It occurs to me this morning that what happened to "the consumer economy" was that everyone sobered up and realized we've made an awful mess of our lives. The economy is looking like a holding tank for drunks. Continuing with the analogy, I wondered whether thinking about the present task as a recovery program can help us get somewhere with this mess.
Recovery from any addiction starts with that glimpse of stark reality known as "hitting bottom." I like Dante's description in The Inferno of waking up to find yourself in a dark wood. Recovery programs often help reinforce this realization by encouraging people to testify graphically to just exactly how awful they were.

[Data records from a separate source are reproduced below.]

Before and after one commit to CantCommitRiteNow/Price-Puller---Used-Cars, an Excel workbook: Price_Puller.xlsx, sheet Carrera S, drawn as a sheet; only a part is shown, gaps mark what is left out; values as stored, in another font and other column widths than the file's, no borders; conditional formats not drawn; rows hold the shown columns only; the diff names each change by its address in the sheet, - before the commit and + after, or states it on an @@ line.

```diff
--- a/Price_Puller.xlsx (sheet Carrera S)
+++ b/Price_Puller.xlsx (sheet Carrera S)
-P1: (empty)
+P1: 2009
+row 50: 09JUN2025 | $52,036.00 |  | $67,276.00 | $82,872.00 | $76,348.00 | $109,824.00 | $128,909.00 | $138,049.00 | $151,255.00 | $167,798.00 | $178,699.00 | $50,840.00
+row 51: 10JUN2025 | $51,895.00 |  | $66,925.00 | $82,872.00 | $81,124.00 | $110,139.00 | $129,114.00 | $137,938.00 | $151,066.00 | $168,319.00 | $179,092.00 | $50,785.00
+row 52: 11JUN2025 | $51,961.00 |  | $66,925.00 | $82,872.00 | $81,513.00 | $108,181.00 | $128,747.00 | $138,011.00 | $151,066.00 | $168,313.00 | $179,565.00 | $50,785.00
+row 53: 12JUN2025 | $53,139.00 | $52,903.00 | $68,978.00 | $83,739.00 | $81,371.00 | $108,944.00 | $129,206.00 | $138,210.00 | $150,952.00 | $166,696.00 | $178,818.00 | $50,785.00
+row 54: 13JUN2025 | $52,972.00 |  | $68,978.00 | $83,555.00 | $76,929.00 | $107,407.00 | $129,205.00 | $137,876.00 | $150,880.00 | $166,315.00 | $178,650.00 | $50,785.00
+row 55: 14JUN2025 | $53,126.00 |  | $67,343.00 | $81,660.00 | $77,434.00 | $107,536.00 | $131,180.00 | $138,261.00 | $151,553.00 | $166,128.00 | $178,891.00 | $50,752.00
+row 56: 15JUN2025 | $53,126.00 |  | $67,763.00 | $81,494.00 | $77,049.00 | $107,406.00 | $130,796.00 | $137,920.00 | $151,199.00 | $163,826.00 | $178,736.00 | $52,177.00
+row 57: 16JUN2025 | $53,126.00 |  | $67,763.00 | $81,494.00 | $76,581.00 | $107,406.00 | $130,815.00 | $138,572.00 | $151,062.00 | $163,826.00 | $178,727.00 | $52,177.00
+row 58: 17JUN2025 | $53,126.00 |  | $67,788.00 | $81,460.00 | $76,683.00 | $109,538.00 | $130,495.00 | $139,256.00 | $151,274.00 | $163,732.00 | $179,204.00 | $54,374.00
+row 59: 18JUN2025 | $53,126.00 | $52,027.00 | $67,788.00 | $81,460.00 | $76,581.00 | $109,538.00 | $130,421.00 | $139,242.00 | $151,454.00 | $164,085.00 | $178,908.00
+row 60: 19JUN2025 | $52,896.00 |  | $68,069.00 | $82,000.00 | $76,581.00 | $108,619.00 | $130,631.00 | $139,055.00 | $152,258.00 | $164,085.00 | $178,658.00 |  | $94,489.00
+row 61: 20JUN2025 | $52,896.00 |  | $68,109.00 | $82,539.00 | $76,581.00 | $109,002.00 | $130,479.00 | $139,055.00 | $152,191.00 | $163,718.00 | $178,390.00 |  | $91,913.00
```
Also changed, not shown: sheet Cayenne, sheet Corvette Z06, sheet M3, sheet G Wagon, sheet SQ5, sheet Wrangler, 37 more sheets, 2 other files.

How awful were we as a nation? Consider Christmas.
What a burden it had become! Long shopping lists, waiting impatiently for other people to do the wrapping that was once fun. Obligatory parties. Pre-decorated artificial trees. Disappointment. Something had happened to a holiday that once featured hand-signed cards and cookies made from scratch, and handmade gifts and cherished traditional ornaments. All those things were now purchased by people who also bought storage containers and closet organizers, because we already had more stuff than we could handle.
One horrible Christmas years ago (before I sobered up on this matter) I sat with relatives and watched a little girl literally stagger with tiredness, opening hundreds of dollars worth of Barbie paraphernalia, all bought on credit by grandparents who were going to declare bankruptcy after the holidays. A favored first grandchild, she had been opening gifts all day long, and the evening before. She was only three, but she knew she was supposed to be pleased with every pink outfit that emerged from the recklessly torn paper. She kept trying to smile and do what people told her: here's the remote, you can run the convertible! Blindly, she punched the buttons. Put Barbie in the car! She tried.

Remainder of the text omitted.